The submarine moved to Norfolk early in 1967 but left the Virginia capes area on 9 January, bound for San Juan, Puerto Rico. Argonaut took part in Operation "Springboard" through the rest of January and most of February before leaving the Caribbean on 23 February to return to Norfolk, arriving there five days later. During the next two months, Argonaut prepared for a North Atlantic and Mediterranean cruise. She sailed on 26 May and made her first port call at Trondheim, Norway. The submarine also visited Cuxhaven, Germany; Leith, Scotland; Rota, Spain; Naples, Italy; and Valletta, Malta, before returning to her home port on 20 September. She remained in the local operating area through the duration of the year.
The submarine travelled to New London on 6 February 1968, entered drydock there on 9 February, and remained in it through the 26th. Argonaut left the keelblocks on 27 February and returned to Norfolk. She made a patrol in the Jacksonville, Fla., operating area in mid-March and put in at Port Everglades, Fla., on 22 March. Three days later, the submarine got underway for her home port. Upon her arrival in Norfolk on 29 March, she assumed a schedule of local operations. This was interrupted by another cruise to Port Everglades in October. She returned that month to Norfolk and began preparations for deactivation. Argonaut was decommissioned on 2 December, and her name was struck from the Navy list that same day. She was sold to Canada and served the Royal Canadian Navy as HMCS Rainbow.

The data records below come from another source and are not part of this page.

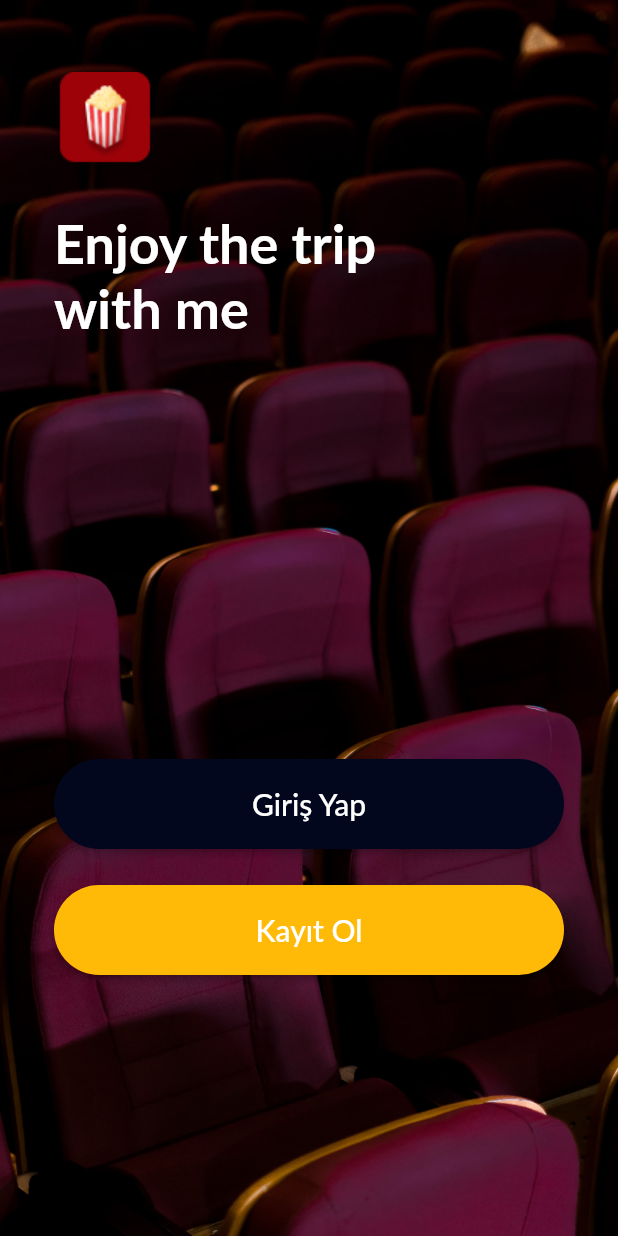
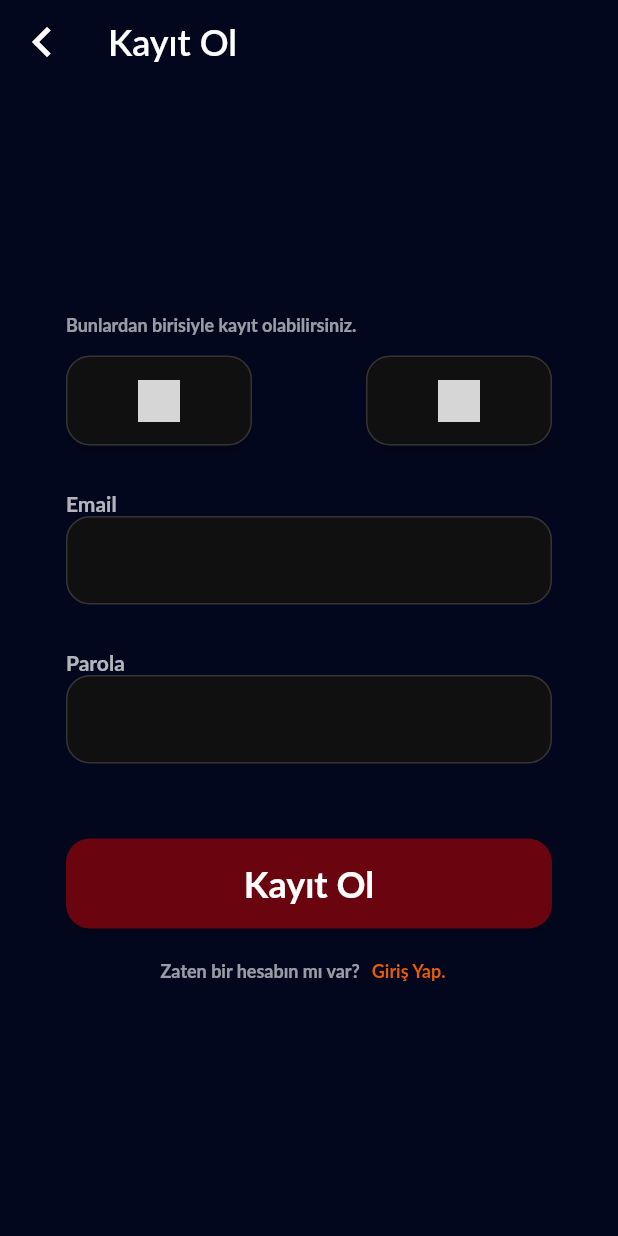
Before and after one commit to BurkClik/firebase_tutorial, a Flutter app: the screen it shows after launch, after a tap on "Kayıt Ol", on a phone screen of 412 x 824 dp. Run offline on Flutter 3.47's test engine with Material 2 defaults, Android fonts, the light colour scheme and no system bars; Roboto replaces fonts that are missing (Lato); grey boxes are pictures that could not be loaded.

Commit message:
Register Screen and Atomic Design

```diff
--- a/lib/screens/login.dart
+++ b/lib/screens/login.dart
@@ -2,6 +2,7 @@ import 'package:firebase_demo/screens/register.dart';
 import 'package:firebase_demo/widgets/auth_button.dart';
 import 'package:firebase_demo/widgets/auth_form_field.dart';
 import 'package:firebase_demo/widgets/auth_question.dart';
+import 'package:firebase_demo/widgets/auth_scaffold.dart';
 import 'package:firebase_demo/widgets/social_auth_button.dart';
 import 'package:flutter/material.dart';
 
@@ -15,26 +16,8 @@ class LoginScreen extends StatefulWidget {
 class _LoginScreenState extends State<LoginScreen> {
   @override
   Widget build(BuildContext context) {
-    return Scaffold(
-      backgroundColor: Color(0xFF03071E),
-      extendBodyBehindAppBar: true,
-      appBar: AppBar(
-        title: Text(
-          "Giriş Yap",
-          style: TextStyle(
-            fontSize: 24,
-            fontFamily: 'Lato',
-            fontWeight: FontWeight.w600,
-          ),
-        ),
-        leading: IconButton(
-          icon: Icon(
-            Icons.keyboard_arrow_left,
-            size: 40,
-          ),
-          onPressed: () => Navigator.of(context).pop(),
-        ),
-      ),
+    return AuthScaffold(
+      appBarTitle: "Giriş Yap",
       body: SafeArea(
         child: Padding(
           padding: EdgeInsets.symmetric(horizontal: 44.0),
@@ -59,8 +42,12 @@ class _LoginScreenState extends State<LoginScreen> {
                 child: Row(
                   mainAxisAlignment: MainAxisAlignment.spaceBetween,
                   children: [
-                    SocialAuthButton(),
-                    SocialAuthButton(),
+                    SocialAuthButton(
+                      iconName: "google",
+                    ),
+                    SocialAuthButton(
+                      iconName: "facebook",
+                    ),
                   ],
                 ),
               ),
@@ -96,7 +83,7 @@ class _LoginScreenState extends State<LoginScreen> {
                 ],
               ),
               Padding(
-                padding: EdgeInsets.only(top: 50, bottom: 12),
+                padding: EdgeInsets.only(top: 50, bottom: 4),
                 child: AuthButton(
                   buttonText: 'Giriş Yap',
                   onPressed: () {
@@ -108,6 +95,7 @@ class _LoginScreenState extends State<LoginScreen> {
                 questionText: "Bir hesabın yok mu?",
                 buttonText: "Kayıt Ol.",
                 nextRoute: RegisterScreen(),
+                exitRoute: this.widget,
               ),
             ],
           ),
--- a/lib/screens/register.dart
+++ b/lib/screens/register.dart
@@ -1,3 +1,9 @@
+import 'package:firebase_demo/screens/login.dart';
+import 'package:firebase_demo/widgets/auth_button.dart';
+import 'package:firebase_demo/widgets/auth_form_field.dart';
+import 'package:firebase_demo/widgets/auth_question.dart';
+import 'package:firebase_demo/widgets/auth_scaffold.dart';
+import 'package:firebase_demo/widgets/social_auth_button.dart';
 import 'package:flutter/material.dart';
 
 class RegisterScreen extends StatelessWidget {
@@ -5,8 +11,87 @@ class RegisterScreen extends StatelessWidget {
 
   @override
   Widget build(BuildContext context) {
-    return Scaffold(
-      body: Center(child: Text("ssdsd"),),
+    return AuthScaffold(
+      appBarTitle: "Kayıt Ol",
+      body: SafeArea(
+        child: Padding(
+          padding: EdgeInsets.symmetric(horizontal: 44.0),
+          child: Column(
+            crossAxisAlignment: CrossAxisAlignment.start,
+            mainAxisAlignment: MainAxisAlignment.center,
+            children: [
+              Padding(
+                padding: EdgeInsets.only(bottom: 14.0),
+                child: Text(
+                  "Bunlardan birisiyle kayıt olabilirsiniz.",
+                  style: TextStyle(
+                    color: Colors.white.withOpacity(0.6),
+                    fontSize: 12,
+                    fontFamily: 'Lato',
+                    fontWeight: FontWeight.w700,
+                  ),
+                ),
+              ),
+              Padding(
+                padding: EdgeInsets.only(bottom: 30.0),
+                child: Row(
+                  mainAxisAlignment: MainAxisAlignment.spaceBetween,
+                  children: [
+                    SocialAuthButton(),
+                    SocialAuthButton(),
+                  ],
+                ),
+              ),
+              Padding(
+                padding: EdgeInsets.only(bottom: 30.0),
+                child: Column(
+                  crossAxisAlignment: CrossAxisAlignment.start,
+                  children: [
+                    Text(
+                      "Email",
+                      style: TextStyle(
+                        color: Colors.white.withOpacity(0.7),
+                        fontFamily: 'Lato',
+                        fontWeight: FontWeight.w700,
+                      ),
+                    ),
+                    AuthFormField(),
+                  ],
+                ),
+              ),
+              Column(
+                crossAxisAlignment: CrossAxisAlignment.start,
+                children: [
+                  Text(
+                    "Parola",
+                    style: TextStyle(
+                      color: Colors.white.withOpacity(0.7),
+                      fontFamily: 'Lato',
+                      fontWeight: FontWeight.w700,
+                    ),
+                  ),
+                  AuthFormField(),
+                ],
+              ),
+              Padding(
+                padding: EdgeInsets.only(top: 50, bottom: 4),
+                child: AuthButton(
+                  buttonText: 'Kayıt Ol',
+                  onPressed: () {
+                    print("H");
+                  },
+                ),
+              ),
+              AuthQuestion(
+                questionText: "Zaten bir hesabın mı var?",
+                buttonText: "Giriş Yap.",
+                nextRoute: LoginScreen(),
+                exitRoute: this,
+              ),
+            ],
+          ),
+        ),
+      ),
     );
   }
 }
--- a/lib/screens/welcome.dart
+++ b/lib/screens/welcome.dart
@@ -1,5 +1,6 @@
 import 'package:firebase_demo/animations/animation_route.dart';
 import 'package:firebase_demo/screens/login.dart';
+import 'package:firebase_demo/screens/register.dart';
 import 'package:flutter/material.dart';
 
 // TODO: Responsive olarak düzenle!
@@ -50,7 +51,12 @@ class WelcomeScreen extends StatelessWidget {
                   buttonColor: Color(0xFFFFBA08),
                   buttonText: 'Kayıt Ol',
                   onPressed: () {
-                    print("Kayıt Ol");
+                    Navigator.of(context).push(
+                      enterExitRoute(
+                        this,
+                        RegisterScreen(),
+                      ),
+                    );
                   },
                 ),
               ],
--- a/lib/theme/constants.dart
+++ b/lib/theme/constants.dart
@@ -1 +1,5 @@
 import 'package:flutter/material.dart';
+
+///////////////////////////////////////
+// Welcome Screen
+///////////////////////////////////////
--- a/lib/widgets/auth_button.dart
+++ b/lib/widgets/auth_button.dart
@@ -4,16 +4,13 @@ class AuthButton extends StatelessWidget {
   final String buttonText;
   final Function onPressed;
 
-  const AuthButton({Key key, this.buttonText, this.onPressed}) : super(key: key);
+  const AuthButton({Key key, this.buttonText, this.onPressed})
+      : super(key: key);
 
   @override
   Widget build(BuildContext context) {
     return ElevatedButton(
-      child: Text(buttonText, style: TextStyle(
-        fontSize: 24,
-        fontFamily: 'Lato',
-        fontWeight: FontWeight.w700,
-      ),),
+      child: customButtonText,
       onPressed: onPressed,
       style: ElevatedButton.styleFrom(
           primary: Color(0xFF6A040F),
@@ -23,4 +20,13 @@ class AuthButton extends StatelessWidget {
           )),
     );
   }
+
+  Text get customButtonText => Text(
+        buttonText,
+        style: TextStyle(
+          fontSize: 24,
+          fontFamily: 'Lato',
+          fontWeight: FontWeight.w700,
+        ),
+      );
 }
--- a/lib/widgets/auth_question.dart
+++ b/lib/widgets/auth_question.dart
@@ -4,37 +4,54 @@ import 'package:flutter/material.dart';
 class AuthQuestion extends StatelessWidget {
   final String buttonText;
   final String questionText;
+  final Widget exitRoute;
   final Widget nextRoute;
 
-  const AuthQuestion({Key key, this.buttonText, this.questionText, this.nextRoute}) : super(key: key);
+  const AuthQuestion(
+      {Key key,
+      this.buttonText,
+      this.questionText,
+      this.nextRoute,
+      this.exitRoute})
+      : super(key: key);
   @override
   Widget build(BuildContext context) {
     return Row(
       mainAxisAlignment: MainAxisAlignment.center,
       children: [
-        Text(
-          questionText,
-          style: TextStyle(
-            color: Colors.white.withOpacity(0.6),
-            fontFamily: 'Lato',
-            fontSize: 12,
-            fontWeight: FontWeight.w700,
-          ),
-        ),
-        TextButton(
-          onPressed: () {
-            Navigator.of(context).push(enterExitRoute(this, nextRoute),);
-          },
-          child: Text(
-            buttonText,
-            style: TextStyle(
-                fontSize: 12, fontFamily: 'Lato', fontWeight: FontWeight.w700),
-          ),
-          style: TextButton.styleFrom(
-            primary: Color(0xFFE85D04),
-          ),
-        ),
+        customQuestionText,
+        customTextButton(context),
       ],
     );
   }
+
+  TextButton customTextButton(BuildContext context) {
+    return TextButton(
+      onPressed: () {
+        Navigator.of(context).push(
+          enterExitRoute(exitRoute, nextRoute),
+        );
+      },
+      child: navigateText,
+      style: TextButton.styleFrom(
+        primary: Color(0xFFE85D04),
+      ),
+    );
+  }
+
+  Text get navigateText => Text(
+        buttonText,
+        style: TextStyle(
+            fontSize: 12, fontFamily: 'Lato', fontWeight: FontWeight.w700),
+      );
+
+  Text get customQuestionText => Text(
+        questionText,
+        style: TextStyle(
+          color: Colors.white.withOpacity(0.6),
+          fontFamily: 'Lato',
+          fontSize: 12,
+          fontWeight: FontWeight.w700,
+        ),
+      );
 }
--- /dev/null
+++ b/lib/widgets/auth_scaffold.dart
@@ -0,0 +1,42 @@
+import 'package:firebase_demo/animations/animation_route.dart';
+import 'package:firebase_demo/screens/welcome.dart';
+import 'package:flutter/material.dart';
+
+class AuthScaffold extends StatelessWidget {
+  final Widget body;
+  final String appBarTitle;
+
+  const AuthScaffold({Key key, this.body, this.appBarTitle}) : super(key: key);
+
+  @override
+  Widget build(BuildContext context) {
+    return Scaffold(
+      backgroundColor: Color(0xFF03071E),
+      extendBodyBehindAppBar: true,
+      appBar: AppBar(
+        title: appBarText,
+        leading: appBarIconButton(context),
+      ),
+      body: body,
+    );
+  }
+
+  IconButton appBarIconButton(BuildContext context) {
+    return IconButton(
+      icon: Icon(
+        Icons.keyboard_arrow_left,
+        size: 40,
+      ),
+      onPressed: () => Navigator.of(context).pop(),
+    );
+  }
+
+  Text get appBarText => Text(
+        appBarTitle,
+        style: TextStyle(
+          fontSize: 24,
+          fontFamily: 'Lato',
+          fontWeight: FontWeight.w600,
+        ),
+      );
+}
--- a/lib/widgets/social_auth_button.dart
+++ b/lib/widgets/social_auth_button.dart
@@ -1,15 +1,15 @@
 import 'package:flutter/material.dart';
 
 class SocialAuthButton extends StatelessWidget {
-  const SocialAuthButton({
-    Key key,
-  }) : super(key: key);
+  final String iconName;
+
+  const SocialAuthButton({Key key, this.iconName}) : super(key: key);
 
   @override
   Widget build(BuildContext context) {
     return ElevatedButton(
       onPressed: () {},
-      child: Icon(Icons.snooze),
+      child: customButtonIcon,
       style: ElevatedButton.styleFrom(
         primary: Color(0xFF101010),
         side: BorderSide(
@@ -22,4 +22,10 @@ class SocialAuthButton extends StatelessWidget {
       ),
     );
   }
+
+  Image get customButtonIcon => Image.asset(
+        "assets/images/$iconName.png",
+        width: 28,
+        height: 28,
+      );
 }
```
Also changed, not shown: assets/images/facebook.png (added), assets/images/google.png (added).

Argonaut won one battle star for her World War II service.
Minor corrections update, 01 Oct 2007